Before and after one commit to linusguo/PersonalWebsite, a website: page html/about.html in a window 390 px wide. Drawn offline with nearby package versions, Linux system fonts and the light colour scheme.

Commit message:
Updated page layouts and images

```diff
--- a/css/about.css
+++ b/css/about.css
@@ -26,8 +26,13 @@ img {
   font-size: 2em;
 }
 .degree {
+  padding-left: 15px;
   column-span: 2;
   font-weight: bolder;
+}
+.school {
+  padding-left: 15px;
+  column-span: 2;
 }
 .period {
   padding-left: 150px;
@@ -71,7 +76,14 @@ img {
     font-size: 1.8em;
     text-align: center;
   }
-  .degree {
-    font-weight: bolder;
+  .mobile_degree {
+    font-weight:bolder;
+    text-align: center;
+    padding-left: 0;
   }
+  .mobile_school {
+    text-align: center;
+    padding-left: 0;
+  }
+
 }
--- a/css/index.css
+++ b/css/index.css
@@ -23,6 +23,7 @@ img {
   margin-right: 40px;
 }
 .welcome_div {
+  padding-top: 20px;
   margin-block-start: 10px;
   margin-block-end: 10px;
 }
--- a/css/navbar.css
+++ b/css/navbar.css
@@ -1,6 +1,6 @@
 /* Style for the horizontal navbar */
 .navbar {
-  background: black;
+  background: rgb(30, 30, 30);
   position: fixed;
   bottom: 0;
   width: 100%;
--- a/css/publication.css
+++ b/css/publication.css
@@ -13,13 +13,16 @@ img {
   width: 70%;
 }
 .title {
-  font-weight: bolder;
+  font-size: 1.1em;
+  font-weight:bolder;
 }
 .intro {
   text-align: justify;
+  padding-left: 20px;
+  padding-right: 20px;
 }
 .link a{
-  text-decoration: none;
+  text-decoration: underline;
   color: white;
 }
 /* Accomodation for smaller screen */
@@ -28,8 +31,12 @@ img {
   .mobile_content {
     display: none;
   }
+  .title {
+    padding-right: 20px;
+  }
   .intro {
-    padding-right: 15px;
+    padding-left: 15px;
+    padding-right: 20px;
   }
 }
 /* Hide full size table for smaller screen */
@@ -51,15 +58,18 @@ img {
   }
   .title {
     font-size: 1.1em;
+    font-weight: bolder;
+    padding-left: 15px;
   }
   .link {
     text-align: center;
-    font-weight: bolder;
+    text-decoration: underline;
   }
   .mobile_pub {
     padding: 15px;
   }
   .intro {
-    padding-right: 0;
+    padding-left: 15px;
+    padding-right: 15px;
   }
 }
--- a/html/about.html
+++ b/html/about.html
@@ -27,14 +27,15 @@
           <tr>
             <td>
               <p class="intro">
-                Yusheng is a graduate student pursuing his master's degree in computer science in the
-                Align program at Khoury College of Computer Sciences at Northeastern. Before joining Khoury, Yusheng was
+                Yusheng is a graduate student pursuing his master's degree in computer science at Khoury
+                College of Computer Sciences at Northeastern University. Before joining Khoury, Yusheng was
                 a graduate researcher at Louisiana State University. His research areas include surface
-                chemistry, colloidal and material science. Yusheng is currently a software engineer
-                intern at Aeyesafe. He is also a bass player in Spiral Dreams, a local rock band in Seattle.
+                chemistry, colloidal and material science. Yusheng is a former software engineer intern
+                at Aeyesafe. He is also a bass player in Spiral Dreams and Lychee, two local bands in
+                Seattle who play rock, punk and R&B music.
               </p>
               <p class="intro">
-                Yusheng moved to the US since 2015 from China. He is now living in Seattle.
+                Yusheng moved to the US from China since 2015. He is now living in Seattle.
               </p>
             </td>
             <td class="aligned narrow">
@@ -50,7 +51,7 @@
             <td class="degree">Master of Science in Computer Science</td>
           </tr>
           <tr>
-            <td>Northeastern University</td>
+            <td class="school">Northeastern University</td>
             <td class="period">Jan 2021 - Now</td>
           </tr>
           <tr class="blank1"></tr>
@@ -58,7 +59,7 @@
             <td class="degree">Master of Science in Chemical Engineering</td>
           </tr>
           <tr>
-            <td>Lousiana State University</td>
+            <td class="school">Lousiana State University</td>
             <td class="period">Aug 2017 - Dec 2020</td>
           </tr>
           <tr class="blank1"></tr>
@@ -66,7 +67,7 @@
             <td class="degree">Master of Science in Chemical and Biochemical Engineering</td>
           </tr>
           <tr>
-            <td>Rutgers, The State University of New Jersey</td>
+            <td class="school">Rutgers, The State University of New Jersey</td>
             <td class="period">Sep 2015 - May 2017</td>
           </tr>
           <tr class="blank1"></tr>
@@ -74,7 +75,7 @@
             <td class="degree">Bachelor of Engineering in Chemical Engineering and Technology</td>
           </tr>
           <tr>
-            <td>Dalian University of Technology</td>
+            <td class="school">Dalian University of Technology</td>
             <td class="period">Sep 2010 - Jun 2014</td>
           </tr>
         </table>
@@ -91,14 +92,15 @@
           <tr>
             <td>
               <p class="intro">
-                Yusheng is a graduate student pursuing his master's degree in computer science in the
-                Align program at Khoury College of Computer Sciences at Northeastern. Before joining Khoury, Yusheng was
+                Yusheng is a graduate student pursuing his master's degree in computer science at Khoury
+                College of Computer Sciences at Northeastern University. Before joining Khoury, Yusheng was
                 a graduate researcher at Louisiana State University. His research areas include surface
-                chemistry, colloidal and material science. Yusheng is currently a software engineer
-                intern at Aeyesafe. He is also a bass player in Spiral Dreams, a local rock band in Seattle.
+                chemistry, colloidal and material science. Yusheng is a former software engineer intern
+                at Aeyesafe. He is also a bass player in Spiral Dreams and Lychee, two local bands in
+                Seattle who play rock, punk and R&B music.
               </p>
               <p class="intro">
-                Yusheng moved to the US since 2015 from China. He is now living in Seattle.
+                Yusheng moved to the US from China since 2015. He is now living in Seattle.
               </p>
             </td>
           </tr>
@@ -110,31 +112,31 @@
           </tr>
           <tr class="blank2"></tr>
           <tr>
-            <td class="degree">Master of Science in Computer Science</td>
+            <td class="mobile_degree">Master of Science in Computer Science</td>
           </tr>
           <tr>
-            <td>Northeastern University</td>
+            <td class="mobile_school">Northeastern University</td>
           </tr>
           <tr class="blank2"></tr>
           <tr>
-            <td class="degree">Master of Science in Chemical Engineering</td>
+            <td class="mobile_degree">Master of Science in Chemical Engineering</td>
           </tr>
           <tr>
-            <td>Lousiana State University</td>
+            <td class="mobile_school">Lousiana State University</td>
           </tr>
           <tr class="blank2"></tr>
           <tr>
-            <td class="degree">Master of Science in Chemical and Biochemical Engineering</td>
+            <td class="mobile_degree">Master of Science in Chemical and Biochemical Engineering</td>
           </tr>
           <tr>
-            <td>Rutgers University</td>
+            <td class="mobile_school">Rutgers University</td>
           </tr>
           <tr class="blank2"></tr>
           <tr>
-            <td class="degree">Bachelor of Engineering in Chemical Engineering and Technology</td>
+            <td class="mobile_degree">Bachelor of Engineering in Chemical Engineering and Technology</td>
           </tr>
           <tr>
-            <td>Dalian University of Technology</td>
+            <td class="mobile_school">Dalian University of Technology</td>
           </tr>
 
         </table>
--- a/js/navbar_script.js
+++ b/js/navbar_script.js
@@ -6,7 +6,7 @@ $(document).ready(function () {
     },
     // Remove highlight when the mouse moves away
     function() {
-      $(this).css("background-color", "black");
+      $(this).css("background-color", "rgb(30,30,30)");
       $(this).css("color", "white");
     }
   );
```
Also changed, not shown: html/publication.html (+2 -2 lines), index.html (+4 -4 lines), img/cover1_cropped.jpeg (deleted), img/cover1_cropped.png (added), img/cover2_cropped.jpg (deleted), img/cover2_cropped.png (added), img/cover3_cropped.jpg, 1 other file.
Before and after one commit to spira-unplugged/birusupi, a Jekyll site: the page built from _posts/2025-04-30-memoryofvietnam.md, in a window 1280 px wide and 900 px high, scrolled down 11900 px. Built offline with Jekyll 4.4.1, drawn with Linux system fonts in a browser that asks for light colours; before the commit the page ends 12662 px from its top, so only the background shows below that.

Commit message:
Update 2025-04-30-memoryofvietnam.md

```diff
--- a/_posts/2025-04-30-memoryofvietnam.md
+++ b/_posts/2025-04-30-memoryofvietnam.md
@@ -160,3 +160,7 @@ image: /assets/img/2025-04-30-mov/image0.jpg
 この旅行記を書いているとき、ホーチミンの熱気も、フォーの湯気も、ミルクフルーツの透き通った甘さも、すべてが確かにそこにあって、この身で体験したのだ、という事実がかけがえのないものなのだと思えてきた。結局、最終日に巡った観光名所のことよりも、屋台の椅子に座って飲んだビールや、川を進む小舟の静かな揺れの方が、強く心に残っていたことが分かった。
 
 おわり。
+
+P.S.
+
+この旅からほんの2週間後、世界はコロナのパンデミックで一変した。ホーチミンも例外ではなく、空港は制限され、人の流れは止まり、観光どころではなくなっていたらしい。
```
= = = = =
## [WHAT IS REQUIRED]
Pull out every line of the records above that contains the word "weight".

## [EXPECTED ANSWER]
   font-weight: bolder;
-    font-weight: bolder;
+    font-weight:bolder;
-  font-weight: bolder;
+  font-weight:bolder;
+    font-weight: bolder;
-    font-weight: bolder;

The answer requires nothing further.